Author: Mika Verheul
Tramping in New Zealand can be challenging. One of the risks perhaps underestimated by many trampers is a severe reaction to wasp venom. There are various opinions about how to deal with possibly allergic people when they get stung by a wasp, often resulting in uncertainty and anxiety. Emergency response might get alarmed unnecessary or fatalities might occur when activated too late. What should be the initial treatment after a wasp sting?
For my study ‘Wilderness medicine’ I wrote an assignment on the treatment of wasp stings in the New Zealand outdoors. As we are entering the wasp season again, I’d like to share some bits of information about this subject.
Fortunately wasp stings are rare and the average person might experience the occasional sting once every 10-15 years. However, trampers can easily be exposed to wasps more frequently due to their activity.
The Vespula Vulgaris or Common wasp became established in New Zealand in 1978, whereas the Vespula Germanica or German wasp had already become established in 1945. Both species are considered pests due to their aggressive nature, their competition for resources with other species and their painful stings. The presence of honeydew (responsible for the black bark in beech forest) and the mild New Zealand climate are responsible for a very high density of wasps on the South Island with up to 30 nests per hectare, and the average nest size being amongst the biggest in the world. Common wasps forage on honeydew more efficiently than the German wasps hence it is the common wasp that dominates in the New Zealand beech forest.
Wasp activity depends on the weather and shows a seasonal variation with wasps being most active in summer time, from October to April. In New Zealand more than 85% of the wasp nests are built below ground, mostly in soil, on sunny river banks. The wasps can easily be disturbed by accidentally stepping on the nest, in particular when bush bashing.
People allergic for wasp venom are not likely to be allergic for bee venom and the other way round, as the venom is different. Often the severity of the reaction weans off over time when not exposed again.
The reaction to the wasp sting can occur as a normal local reaction, a large local reaction or a generalised reaction:
- The normal reaction is characterised by local pain, redness, and swelling at the site of the sting with a diameter up to 10cm. Pain medication (paracetamol or ibuprofen) can be taken to ease the discomfort.

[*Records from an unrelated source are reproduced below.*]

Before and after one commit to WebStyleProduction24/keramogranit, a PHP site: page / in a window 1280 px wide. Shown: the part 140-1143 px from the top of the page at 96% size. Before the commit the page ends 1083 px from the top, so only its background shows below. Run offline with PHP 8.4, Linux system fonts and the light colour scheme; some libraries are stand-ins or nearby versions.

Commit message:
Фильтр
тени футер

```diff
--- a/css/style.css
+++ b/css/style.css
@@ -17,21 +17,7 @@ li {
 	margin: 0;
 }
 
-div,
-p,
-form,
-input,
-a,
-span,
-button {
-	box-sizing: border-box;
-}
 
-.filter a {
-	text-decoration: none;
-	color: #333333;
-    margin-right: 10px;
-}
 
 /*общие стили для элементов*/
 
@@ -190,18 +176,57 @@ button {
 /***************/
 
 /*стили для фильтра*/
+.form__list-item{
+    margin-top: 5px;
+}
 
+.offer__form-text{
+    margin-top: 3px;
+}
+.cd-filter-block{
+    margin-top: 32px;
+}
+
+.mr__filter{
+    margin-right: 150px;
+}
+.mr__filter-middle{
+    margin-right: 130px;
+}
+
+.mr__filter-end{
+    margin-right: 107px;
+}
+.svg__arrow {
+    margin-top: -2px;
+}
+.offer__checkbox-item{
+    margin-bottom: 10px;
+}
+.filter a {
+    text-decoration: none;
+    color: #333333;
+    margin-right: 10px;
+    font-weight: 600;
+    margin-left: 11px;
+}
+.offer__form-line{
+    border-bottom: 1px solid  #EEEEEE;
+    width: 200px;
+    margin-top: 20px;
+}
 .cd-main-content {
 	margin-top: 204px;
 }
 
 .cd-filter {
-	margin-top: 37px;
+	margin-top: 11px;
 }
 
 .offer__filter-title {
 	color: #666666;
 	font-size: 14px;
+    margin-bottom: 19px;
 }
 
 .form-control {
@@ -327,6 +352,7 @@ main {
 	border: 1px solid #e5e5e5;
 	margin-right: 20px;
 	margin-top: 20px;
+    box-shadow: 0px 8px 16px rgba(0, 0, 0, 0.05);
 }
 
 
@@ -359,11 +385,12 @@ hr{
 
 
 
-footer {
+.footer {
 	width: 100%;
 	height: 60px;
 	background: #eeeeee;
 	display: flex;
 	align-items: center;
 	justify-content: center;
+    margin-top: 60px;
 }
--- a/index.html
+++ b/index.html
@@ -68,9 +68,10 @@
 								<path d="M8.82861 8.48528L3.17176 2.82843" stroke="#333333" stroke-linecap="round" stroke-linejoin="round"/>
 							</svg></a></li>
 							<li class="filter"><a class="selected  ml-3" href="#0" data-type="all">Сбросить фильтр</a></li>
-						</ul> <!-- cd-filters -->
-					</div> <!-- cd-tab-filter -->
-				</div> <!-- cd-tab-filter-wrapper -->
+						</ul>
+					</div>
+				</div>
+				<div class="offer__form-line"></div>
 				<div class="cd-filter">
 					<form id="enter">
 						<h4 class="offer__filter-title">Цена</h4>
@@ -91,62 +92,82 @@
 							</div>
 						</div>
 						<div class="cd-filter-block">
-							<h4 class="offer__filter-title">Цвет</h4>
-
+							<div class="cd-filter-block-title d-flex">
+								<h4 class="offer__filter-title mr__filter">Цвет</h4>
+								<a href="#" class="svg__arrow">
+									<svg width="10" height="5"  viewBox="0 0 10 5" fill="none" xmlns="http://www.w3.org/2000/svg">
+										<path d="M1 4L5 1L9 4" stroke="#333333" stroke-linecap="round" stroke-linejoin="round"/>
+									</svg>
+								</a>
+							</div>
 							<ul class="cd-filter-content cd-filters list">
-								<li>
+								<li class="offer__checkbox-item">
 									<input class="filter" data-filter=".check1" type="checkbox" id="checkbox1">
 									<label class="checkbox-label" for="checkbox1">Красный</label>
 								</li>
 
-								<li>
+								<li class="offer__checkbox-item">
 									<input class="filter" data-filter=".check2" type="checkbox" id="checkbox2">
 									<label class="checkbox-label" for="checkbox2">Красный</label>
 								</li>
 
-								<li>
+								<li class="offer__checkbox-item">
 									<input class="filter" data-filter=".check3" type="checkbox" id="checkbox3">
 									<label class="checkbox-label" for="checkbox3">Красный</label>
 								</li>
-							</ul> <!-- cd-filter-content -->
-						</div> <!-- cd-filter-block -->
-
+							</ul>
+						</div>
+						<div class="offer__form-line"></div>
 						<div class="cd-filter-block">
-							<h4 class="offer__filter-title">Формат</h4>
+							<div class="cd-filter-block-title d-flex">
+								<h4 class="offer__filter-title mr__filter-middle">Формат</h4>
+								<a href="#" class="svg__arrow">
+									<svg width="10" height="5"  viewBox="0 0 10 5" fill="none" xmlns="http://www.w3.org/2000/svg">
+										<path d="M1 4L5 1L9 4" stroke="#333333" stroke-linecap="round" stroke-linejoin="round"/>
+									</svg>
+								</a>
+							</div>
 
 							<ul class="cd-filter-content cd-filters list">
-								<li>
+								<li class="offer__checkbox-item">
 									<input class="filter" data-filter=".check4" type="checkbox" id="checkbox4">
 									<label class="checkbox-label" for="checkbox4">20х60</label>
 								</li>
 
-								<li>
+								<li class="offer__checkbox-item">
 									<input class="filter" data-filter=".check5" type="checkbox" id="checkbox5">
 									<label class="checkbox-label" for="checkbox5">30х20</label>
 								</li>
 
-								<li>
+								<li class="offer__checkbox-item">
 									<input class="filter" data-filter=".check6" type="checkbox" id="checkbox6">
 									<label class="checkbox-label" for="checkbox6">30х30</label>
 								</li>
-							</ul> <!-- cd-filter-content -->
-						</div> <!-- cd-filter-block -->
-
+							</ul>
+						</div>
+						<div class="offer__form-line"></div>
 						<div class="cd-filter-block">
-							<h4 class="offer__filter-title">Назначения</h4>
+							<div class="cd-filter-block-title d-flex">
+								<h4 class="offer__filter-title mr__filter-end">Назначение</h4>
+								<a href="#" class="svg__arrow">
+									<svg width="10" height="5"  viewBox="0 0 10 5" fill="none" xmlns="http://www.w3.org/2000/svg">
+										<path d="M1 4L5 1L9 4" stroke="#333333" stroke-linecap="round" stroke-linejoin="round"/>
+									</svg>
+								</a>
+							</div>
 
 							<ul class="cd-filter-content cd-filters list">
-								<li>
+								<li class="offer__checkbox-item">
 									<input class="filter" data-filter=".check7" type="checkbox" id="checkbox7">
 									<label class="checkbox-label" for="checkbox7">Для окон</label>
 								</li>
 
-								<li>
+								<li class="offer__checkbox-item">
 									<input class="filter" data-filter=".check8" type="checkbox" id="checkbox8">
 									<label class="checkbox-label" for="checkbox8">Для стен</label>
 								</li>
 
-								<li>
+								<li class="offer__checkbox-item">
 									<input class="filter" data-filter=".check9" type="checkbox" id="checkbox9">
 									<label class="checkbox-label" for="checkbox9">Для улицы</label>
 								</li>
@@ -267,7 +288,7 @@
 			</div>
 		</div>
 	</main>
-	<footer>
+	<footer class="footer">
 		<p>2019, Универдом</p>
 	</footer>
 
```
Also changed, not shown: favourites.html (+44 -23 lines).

- A large local reaction has a diameter larger than 10cm and symptoms persist longer than 24 hours, up to 5 days. Additional signs of fever, malaise and swollen glands might be present. Again pain mediation can be taken and, although researchers don’t agree, it can be beneficial to take oral antihistamine (2-4 times the normal daily ‘hayfever’ dose, continue for 4 days).
Severe local reactions are quite common and fortunately in most cases not life threatening. The risk of anaphylaxis in people with a history of severe local reactions is only 5-10%. A generalised reaction in allergic people seems to recur as often as not, and there is no linear relationship between those with severe local reactions and those developing generalised symptoms.
- Generalised reactions are not restricted to the site of the sting and can manifest in many different ways. Signs consist of low blood pressure, difficulty to breath, generalised swelling, sometimes a rash or hives, abdominal pain and loss of consciousness or collapse. The most severe is anaphylaxis. Generalised sting reactions occur in an estimated 0.4-5% of individuals. No clear characteristics are known to predict the risk of an individual to develop anaphylaxis. It is however more likely to occur after multiple stings, or when repeated stings occur over a short period of time. If someone has had a generalised reaction, a referral to an allergy specialist is recommended to perform blood tests and to discuss serious long term treatment by venom sensitization.
Fatalities due to anaphylaxis occur in an estimated 0.5 per one million people only and often without a past history of sting reactions. Anaphylaxis has a rapid onset and people feel very ill within minutes after being stung, often referred to as a ‘sense of impending doom’. All fatalities due to venom anaphylaxis happened within 5 minutes to 4 hours after being stung.
Adrenaline injections reduce symptoms in anaphylaxis, but only when injected in an early stage. For that reason an “epipen” (prefab adrenaline injection) can be taken along by people at risk. However, the epipen is quite expensive and in practice the injection method requires familiarisation and regular updating of skills.
In summary: prevention can make the largest difference!
During summer months you can reduce the risk of wasp stings by:
- Wearing protective clothes
- Staying on the tracks and avoid bush bashing, especially in beech forest with honeydew (Nelson Lakes area)
- Avoiding sunny river banks
- If a nest gets disturbed, run away for at least 30m, most preferably away from the water. As long as you are within the nest territory the wasps will attack you.
In addition to this the general recommendation is to let people with an allergic history go first when travelling as part of a tramping group in an area where there are many wasps, because the ones in front of the group are less likely to be stung.
Hopefully none of the above keeps you from tramping and appreciating nature!